> **Task brief**:
Check each line below for the word "contact", and copy those that have it.

(Records from a data source)
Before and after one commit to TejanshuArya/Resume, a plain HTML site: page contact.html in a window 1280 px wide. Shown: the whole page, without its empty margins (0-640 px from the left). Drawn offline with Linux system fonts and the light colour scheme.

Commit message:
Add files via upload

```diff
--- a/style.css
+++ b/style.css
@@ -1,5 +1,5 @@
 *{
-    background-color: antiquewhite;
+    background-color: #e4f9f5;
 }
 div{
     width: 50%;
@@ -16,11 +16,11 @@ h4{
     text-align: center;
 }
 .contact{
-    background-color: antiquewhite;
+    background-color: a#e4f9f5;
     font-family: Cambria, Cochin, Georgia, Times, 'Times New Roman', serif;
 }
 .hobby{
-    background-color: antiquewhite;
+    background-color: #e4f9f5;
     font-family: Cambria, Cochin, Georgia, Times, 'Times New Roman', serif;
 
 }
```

> **Reply to the exercise**:
Before and after one commit to TejanshuArya/Resume, a plain HTML site: page contact.html in a window 1280 px wide. Shown: the whole page, without its empty margins (0-640 px from the left). Drawn offline with Linux system fonts and the light colour scheme.
 .contact{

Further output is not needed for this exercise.